A state audit released today found that officials with the State Ethics Commission had not intentionally destroyed evidence in the matter, but did find that commission staff had not followed procedures in making the ethics statements available to the public, Dan Kane reports.
The case stems from a visit that Perdue's legal counsel, Will Polk, had made in October 2007, to review her ethics statements, which are an accounting of her financial interests. The statements are intended to help officials avoid conflicts of interest. Polk had been allowed to review the files behind closed doors. An aide, Amanda Thaxton, had noted in an electronic log that this was not the commission's policy; a staff email had told them not to let members of the public review ethics files without staff supervision.

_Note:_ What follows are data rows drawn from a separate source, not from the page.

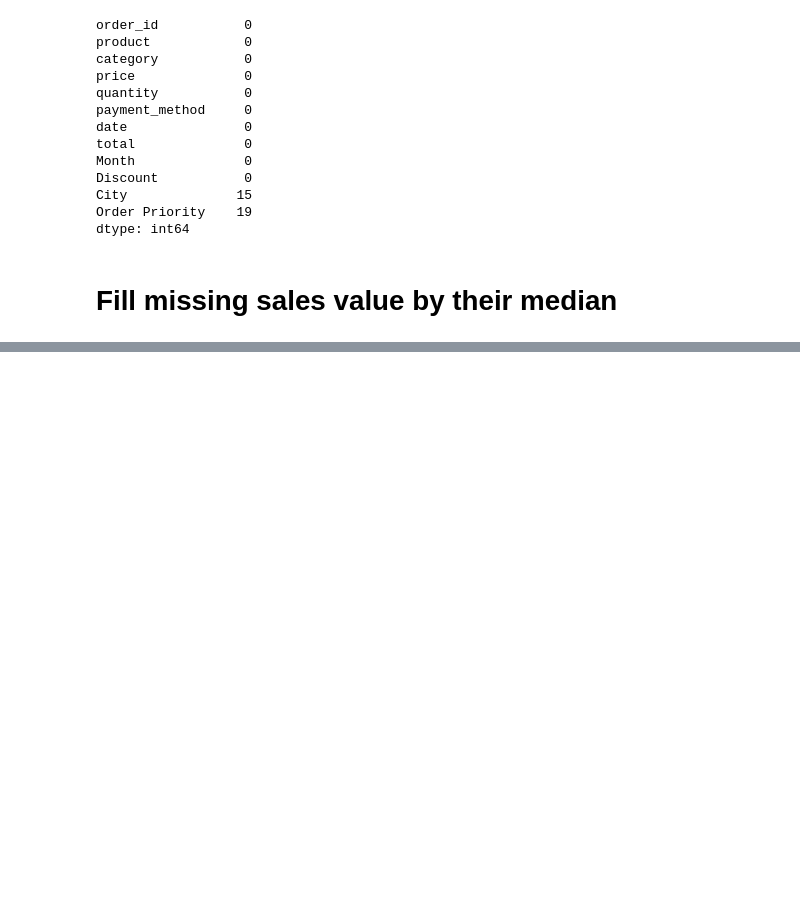
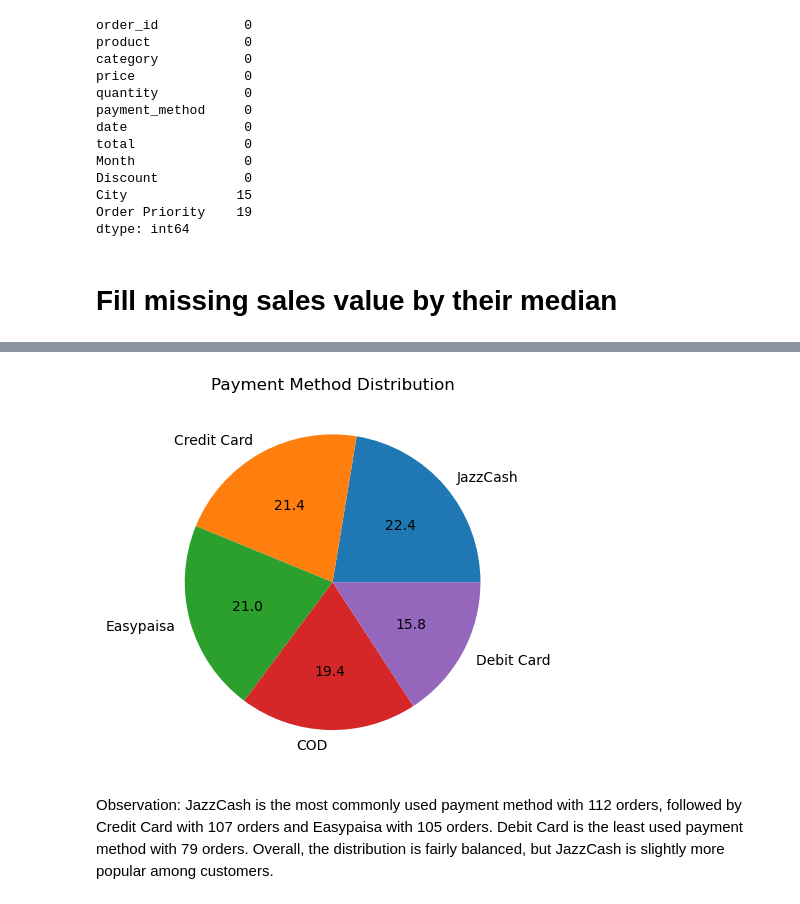
Before and after one commit to fizzaabbasi/assignments, a Jupyter notebook: assignment 13.ipynb, the cells around one changed output, grey strips where cells are left out. Drawn from its saved outputs; the diff is of its cells as text; code cells hidden in the pictures; blank space fills up the shorter version.

```diff
--- a/assignment 13.ipynb
+++ b/assignment 13.ipynb
@@ -109,0 +142,3 @@ df["total"] = df["total"].fillna(median_total)
+# %%
+payment_methods = df["payment_method"].value_counts()
+payment_methods
@@ -109,0 +153,10 @@ df["total"] = df["total"].fillna(median_total)
+# %%
+plt.pie(payment_methods.values, labels=payment_methods.index, autopct='%1.1f')
+
+plt.title("Payment Method Distribution")
+
+plt.show()
+# %% [output]
+[figure, added]
+# %% [markdown]
+Observation: JazzCash is the most commonly used payment method with 112 orders, followed by Credit Card with 107 orders and Easypaisa with 105 orders. Debit Card is the least used payment method with 79 orders. Overall, the distribution is fairly balanced, but JazzCash is slightly more popular among customers.
```
Also changed, not shown: parts of 20 cells of this notebook, 2 other files.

Thaxton filed a complaint to the auditor's office, which then launched an investigation. She was later fired by the commission and has since filed a whistleblower's lawsuit that is pending in state court. The commission has denied that she was fired in retaliation. The audit did not address Thaxton's whistleblower claim. Copies of the log showed that her entry had been removed. But the auditor's report released today found that the change was made prior to the commission being notified of the auditor's investigation, so there was no evidence of tampering.

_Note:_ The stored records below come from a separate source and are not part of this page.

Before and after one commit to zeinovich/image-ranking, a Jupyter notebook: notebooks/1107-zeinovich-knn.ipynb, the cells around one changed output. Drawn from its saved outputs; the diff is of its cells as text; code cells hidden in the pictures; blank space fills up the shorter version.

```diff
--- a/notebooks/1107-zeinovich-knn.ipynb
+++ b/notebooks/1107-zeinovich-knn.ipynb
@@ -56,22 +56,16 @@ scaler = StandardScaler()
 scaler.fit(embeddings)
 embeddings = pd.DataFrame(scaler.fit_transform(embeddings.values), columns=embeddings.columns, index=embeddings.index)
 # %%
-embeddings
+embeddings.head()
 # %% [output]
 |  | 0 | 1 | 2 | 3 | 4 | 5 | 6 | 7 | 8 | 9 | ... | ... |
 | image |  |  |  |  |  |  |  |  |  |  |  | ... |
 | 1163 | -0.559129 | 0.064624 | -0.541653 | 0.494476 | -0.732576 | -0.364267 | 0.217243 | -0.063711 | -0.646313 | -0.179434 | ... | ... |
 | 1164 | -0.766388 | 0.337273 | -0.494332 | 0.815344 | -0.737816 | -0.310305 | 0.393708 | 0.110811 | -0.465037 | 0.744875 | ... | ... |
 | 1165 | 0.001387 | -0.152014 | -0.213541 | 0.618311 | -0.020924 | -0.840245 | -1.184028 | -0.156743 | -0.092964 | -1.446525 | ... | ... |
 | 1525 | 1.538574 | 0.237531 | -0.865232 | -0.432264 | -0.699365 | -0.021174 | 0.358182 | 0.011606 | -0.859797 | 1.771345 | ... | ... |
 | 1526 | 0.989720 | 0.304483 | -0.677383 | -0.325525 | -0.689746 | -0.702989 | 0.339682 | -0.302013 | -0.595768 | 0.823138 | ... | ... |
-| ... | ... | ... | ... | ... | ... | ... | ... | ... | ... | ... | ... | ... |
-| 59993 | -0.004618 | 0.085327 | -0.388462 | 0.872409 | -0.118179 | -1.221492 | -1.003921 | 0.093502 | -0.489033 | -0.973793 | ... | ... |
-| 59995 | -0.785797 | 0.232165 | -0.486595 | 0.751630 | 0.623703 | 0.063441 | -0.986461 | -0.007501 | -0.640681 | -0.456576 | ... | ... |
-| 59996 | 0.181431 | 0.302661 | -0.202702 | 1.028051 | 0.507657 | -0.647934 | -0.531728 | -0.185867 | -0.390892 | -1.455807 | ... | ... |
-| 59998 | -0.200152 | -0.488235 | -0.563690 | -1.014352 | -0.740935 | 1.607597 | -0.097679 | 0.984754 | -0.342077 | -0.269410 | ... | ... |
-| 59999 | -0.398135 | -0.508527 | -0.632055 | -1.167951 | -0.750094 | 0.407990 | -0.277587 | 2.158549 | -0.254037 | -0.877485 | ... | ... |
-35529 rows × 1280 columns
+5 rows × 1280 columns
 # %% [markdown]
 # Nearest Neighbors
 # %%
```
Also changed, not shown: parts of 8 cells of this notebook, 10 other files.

More after the jump.
The report also found that the electronic log was not secure, and that successive changes erased previous versions. In a response, commission Executive Director Perry Newson disputed whether the email directive pertained to cases in which public officials came in to review their filings or sent in representatives to do so. But he said the commission now requires staff supervise anyone reviewing the records.
Dennis Patterson, a spokesman for the auditor's office, said the commission needs to supervise those reviewing the records to prevent them from being altered. The records are central to ethics investigations, which can result in criminal charges if a public official used the statements to lie or mislead the public. Newson said the electronic log has been made secure, but he questioned the need to develop a system that would track every instance in which the log was changed.

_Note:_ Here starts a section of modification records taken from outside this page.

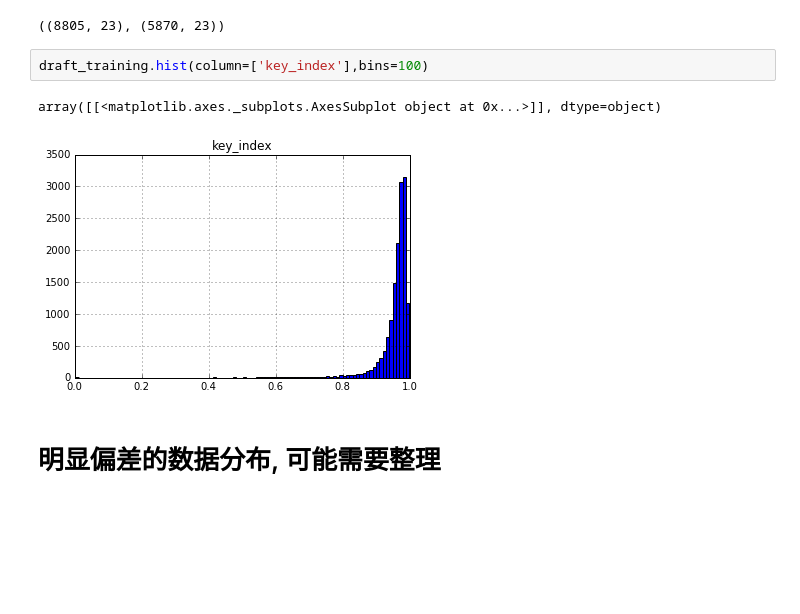
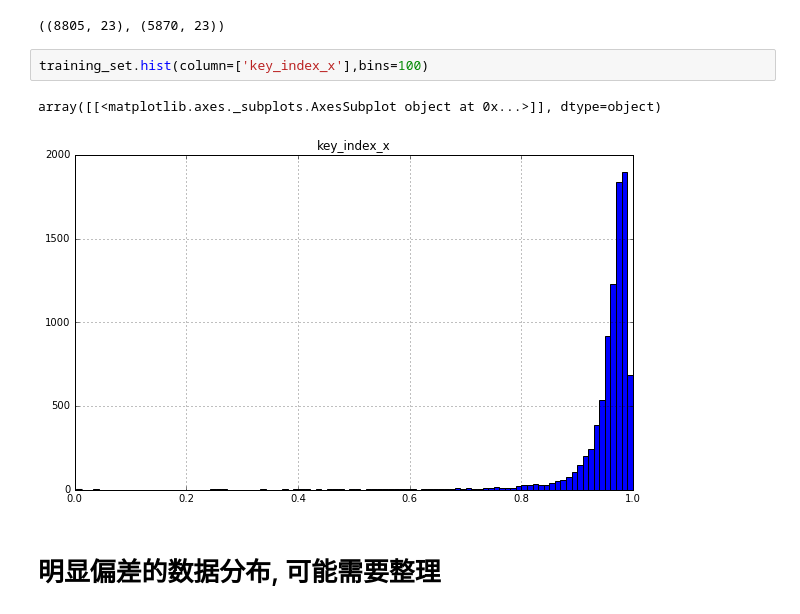
Before and after one commit to mofhu/tianchi-production-QC, a Jupyter notebook: read-csv.ipynb, the cells around one changed output. Drawn from its saved outputs; the diff is of its cells as text; blank space fills up the shorter version.

```diff
--- a/read-csv.ipynb
+++ b/read-csv.ipynb
@@ -45,10 +45,10 @@ training_set.shape, cv_set.shape
 # %% [output]
 ((8805, 23), (5870, 23))
 # %%
-draft_training.hist(column=['key_index'],bins=100)
+training_set.hist(column=['key_index_x'],bins=100)
 # %% [output]
 array([[<matplotlib.axes._subplots.AxesSubplot object at 0x...>]], dtype=object)
-[figure, old version]
+[figure, new version]
 # %% [markdown]
 # 明显偏差的数据分布, 可能需要整理
 # %%
```
Also changed, not shown: parts of 9 cells of this notebook, 4 other files.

The commission had filed suit last year to prevent the auditor's office, which was then led by Les Merritt, a Republican, from obtaining commission records. Patterson said the suit was settled in April with the commission agreeing to provide the records. By then, voters had elected a new state auditor, Beth Wood, a Democrat and who was not involved in the original dispute.